**Extracted entries**

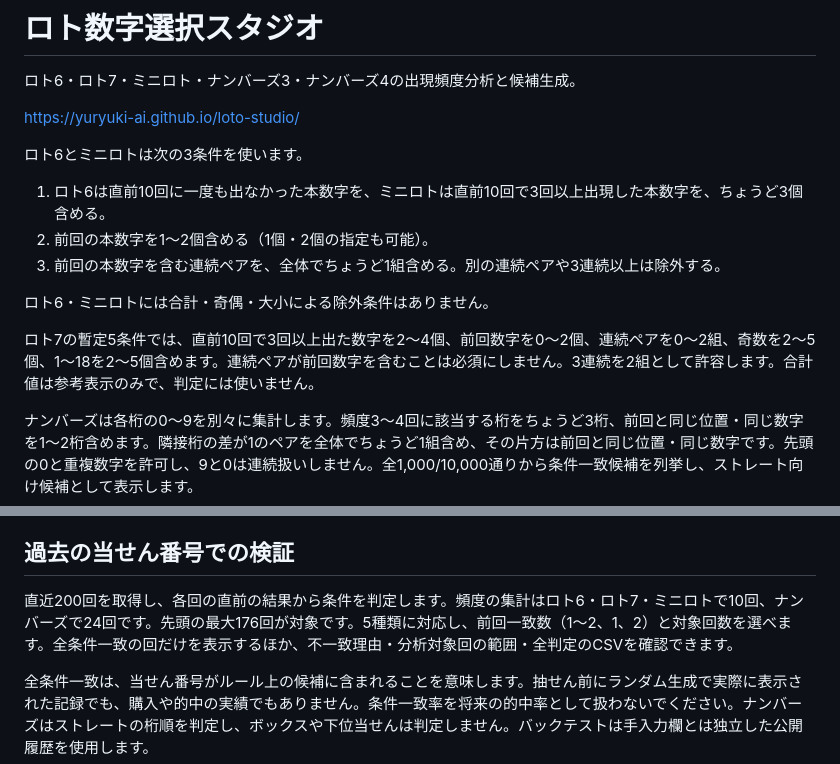
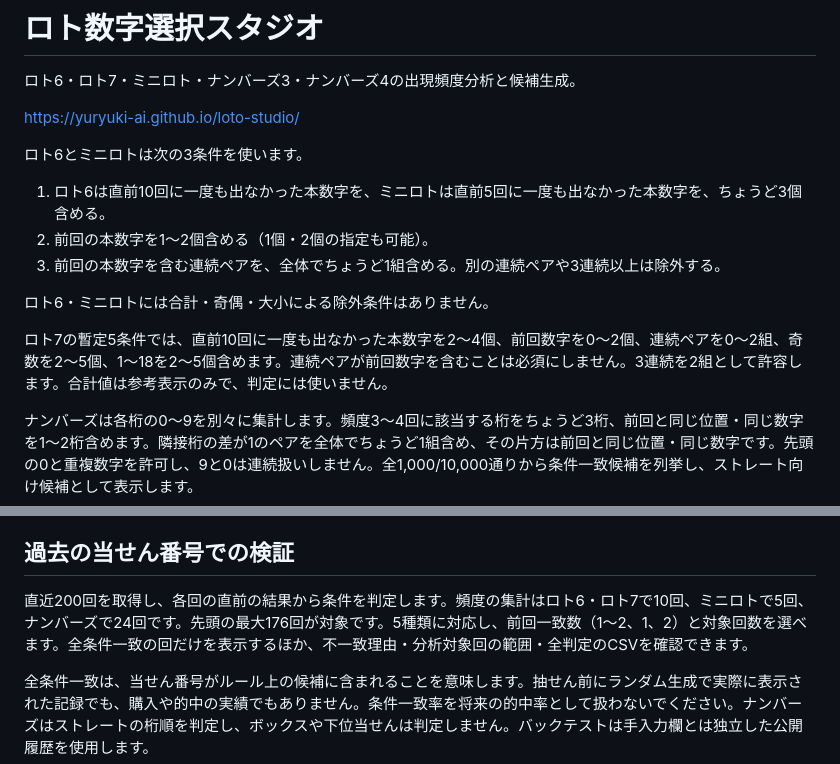
Before and after one commit to yuryuki-ai/loto-studio, a Markdown page: README.md, 2 parts joined by grey strips. Rendered like a GitHub page.

Commit message:
Document absent-number rules for Loto 7 and Mini Loto

```diff
--- a/README.md
+++ b/README.md
@@ -6,13 +6,13 @@ https://yuryuki-ai.github.io/loto-studio/
 
 ロト6とミニロトは次の3条件を使います。
 
-1. ロト6は直前10回に一度も出なかった本数字を、ミニロトは直前10回で3回以上出現した本数字を、ちょうど3個含める。
+1. ロト6は直前10回に一度も出なかった本数字を、ミニロトは直前5回に一度も出なかった本数字を、ちょうど3個含める。
 2. 前回の本数字を1〜2個含める（1個・2個の指定も可能）。
 3. 前回の本数字を含む連続ペアを、全体でちょうど1組含める。別の連続ペアや3連続以上は除外する。
 
 ロト6・ミニロトには合計・奇偶・大小による除外条件はありません。
 
-ロト7の暫定5条件では、直前10回で3回以上出た数字を2〜4個、前回数字を0〜2個、連続ペアを0〜2組、奇数を2〜5個、1〜18を2〜5個含めます。連続ペアが前回数字を含むことは必須にしません。3連続を2組として許容します。合計値は参考表示のみで、判定には使いません。
+ロト7の暫定5条件では、直前10回に一度も出なかった本数字を2〜4個、前回数字を0〜2個、連続ペアを0〜2組、奇数を2〜5個、1〜18を2〜5個含めます。連続ペアが前回数字を含むことは必須にしません。3連続を2組として許容します。合計値は参考表示のみで、判定には使いません。
 
 ナンバーズは各桁の0〜9を別々に集計します。頻度3〜4回に該当する桁をちょうど3桁、前回と同じ位置・同じ数字を1〜2桁含めます。隣接桁の差が1のペアを全体でちょうど1組含め、その片方は前回と同じ位置・同じ数字です。先頭の0と重複数字を許可し、9と0は連続扱いしません。全1,000/10,000通りから条件一致候補を列挙し、ストレート向け候補として表示します。
 
@@ -28,7 +28,7 @@ https://yuryuki-ai.github.io/loto-studio/
 
 ## 過去の当せん番号での検証
 
-直近200回を取得し、各回の直前の結果から条件を判定します。頻度の集計はロト6・ロト7・ミニロトで10回、ナンバーズで24回です。先頭の最大176回が対象です。5種類に対応し、前回一致数（1〜2、1、2）と対象回数を選べます。全条件一致の回だけを表示するほか、不一致理由・分析対象回の範囲・全判定のCSVを確認できます。
+直近200回を取得し、各回の直前の結果から条件を判定します。頻度の集計はロト6・ロト7で10回、ミニロトで5回、ナンバーズで24回です。先頭の最大176回が対象です。5種類に対応し、前回一致数（1〜2、1、2）と対象回数を選べます。全条件一致の回だけを表示するほか、不一致理由・分析対象回の範囲・全判定のCSVを確認できます。
 
 全条件一致は、当せん番号がルール上の候補に含まれることを意味します。抽せん前にランダム生成で実際に表示された記録でも、購入や的中の実績でもありません。条件一致率を将来の的中率として扱わないでください。ナンバーズはストレートの桁順を判定し、ボックスや下位当せんは判定しません。バックテストは手入力欄とは独立した公開履歴を使用します。
 
```
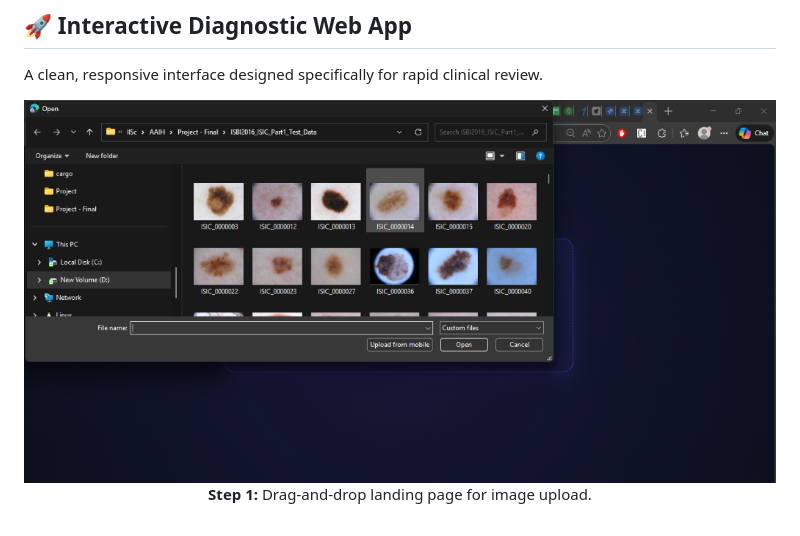
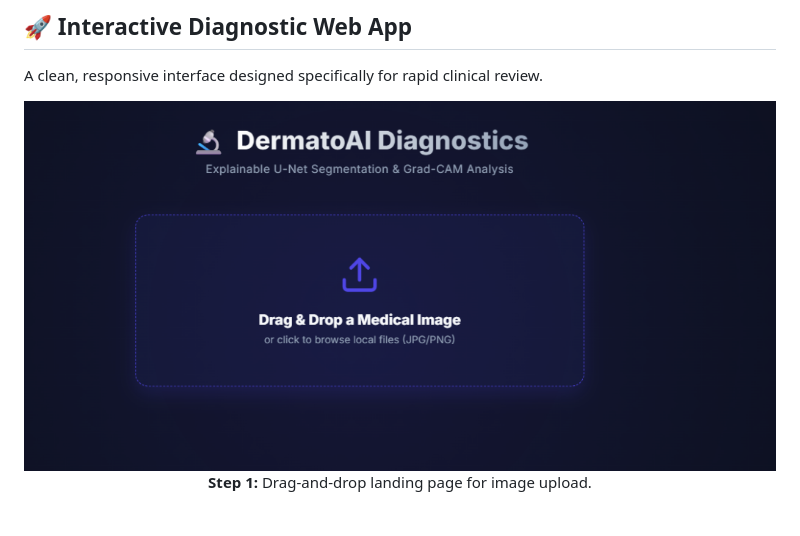
Before and after one commit to Onkarbiyani/AAIH, a Markdown page: README.md, the part around the change. Drawn GitHub-style.

Commit message:
Update image source in README

```diff
--- a/README.md
+++ b/README.md
@@ -30,7 +30,7 @@ This project bridges the gap by building a complete **Explainable AI (XAI)** sys
 A clean, responsive interface designed specifically for rapid clinical review.
 
 <div align="center">
-  <img src="media__1776495229925.png" width="800">
+  <img src="media__1776495230031.png" width="800">
   <p><b>Step 1:</b> Drag-and-drop landing page for image upload.</p>
 </div>
 
```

**Instructions for the task**
Each entry, start to finish, goes into your copy exactly; the pictures stay out.

**Output for this task**
Before and after one commit to yuryuki-ai/loto-studio, a Markdown page: README.md, 2 parts joined by grey strips. Rendered like a GitHub page.

Commit message:
Document absent-number rules for Loto 7 and Mini Loto

```diff
--- a/README.md
+++ b/README.md
@@ -6,13 +6,13 @@ https://yuryuki-ai.github.io/loto-studio/
 
 ロト6とミニロトは次の3条件を使います。
 
-1. ロト6は直前10回に一度も出なかった本数字を、ミニロトは直前10回で3回以上出現した本数字を、ちょうど3個含める。
+1. ロト6は直前10回に一度も出なかった本数字を、ミニロトは直前5回に一度も出なかった本数字を、ちょうど3個含める。
 2. 前回の本数字を1〜2個含める（1個・2個の指定も可能）。
 3. 前回の本数字を含む連続ペアを、全体でちょうど1組含める。別の連続ペアや3連続以上は除外する。
 
 ロト6・ミニロトには合計・奇偶・大小による除外条件はありません。
 
-ロト7の暫定5条件では、直前10回で3回以上出た数字を2〜4個、前回数字を0〜2個、連続ペアを0〜2組、奇数を2〜5個、1〜18を2〜5個含めます。連続ペアが前回数字を含むことは必須にしません。3連続を2組として許容します。合計値は参考表示のみで、判定には使いません。
+ロト7の暫定5条件では、直前10回に一度も出なかった本数字を2〜4個、前回数字を0〜2個、連続ペアを0〜2組、奇数を2〜5個、1〜18を2〜5個含めます。連続ペアが前回数字を含むことは必須にしません。3連続を2組として許容します。合計値は参考表示のみで、判定には使いません。
 
 ナンバーズは各桁の0〜9を別々に集計します。頻度3〜4回に該当する桁をちょうど3桁、前回と同じ位置・同じ数字を1〜2桁含めます。隣接桁の差が1のペアを全体でちょうど1組含め、その片方は前回と同じ位置・同じ数字です。先頭の0と重複数字を許可し、9と0は連続扱いしません。全1,000/10,000通りから条件一致候補を列挙し、ストレート向け候補として表示します。
 
@@ -28,7 +28,7 @@ https://yuryuki-ai.github.io/loto-studio/
 
 ## 過去の当せん番号での検証
 
-直近200回を取得し、各回の直前の結果から条件を判定します。頻度の集計はロト6・ロト7・ミニロトで10回、ナンバーズで24回です。先頭の最大176回が対象です。5種類に対応し、前回一致数（1〜2、1、2）と対象回数を選べます。全条件一致の回だけを表示するほか、不一致理由・分析対象回の範囲・全判定のCSVを確認できます。
+直近200回を取得し、各回の直前の結果から条件を判定します。頻度の集計はロト6・ロト7で10回、ミニロトで5回、ナンバーズで24回です。先頭の最大176回が対象です。5種類に対応し、前回一致数（1〜2、1、2）と対象回数を選べます。全条件一致の回だけを表示するほか、不一致理由・分析対象回の範囲・全判定のCSVを確認できます。
 
 全条件一致は、当せん番号がルール上の候補に含まれることを意味します。抽せん前にランダム生成で実際に表示された記録でも、購入や的中の実績でもありません。条件一致率を将来の的中率として扱わないでください。ナンバーズはストレートの桁順を判定し、ボックスや下位当せんは判定しません。バックテストは手入力欄とは独立した公開履歴を使用します。
 
```
Before and after one commit to Onkarbiyani/AAIH, a Markdown page: README.md, the part around the change. Drawn GitHub-style.

Commit message:
Update image source in README

```diff
--- a/README.md
+++ b/README.md
@@ -30,7 +30,7 @@ This project bridges the gap by building a complete **Explainable AI (XAI)** sys
 A clean, responsive interface designed specifically for rapid clinical review.
 
 <div align="center">
-  <img src="media__1776495229925.png" width="800">
+  <img src="media__1776495230031.png" width="800">
   <p><b>Step 1:</b> Drag-and-drop landing page for image upload.</p>
 </div>
 
```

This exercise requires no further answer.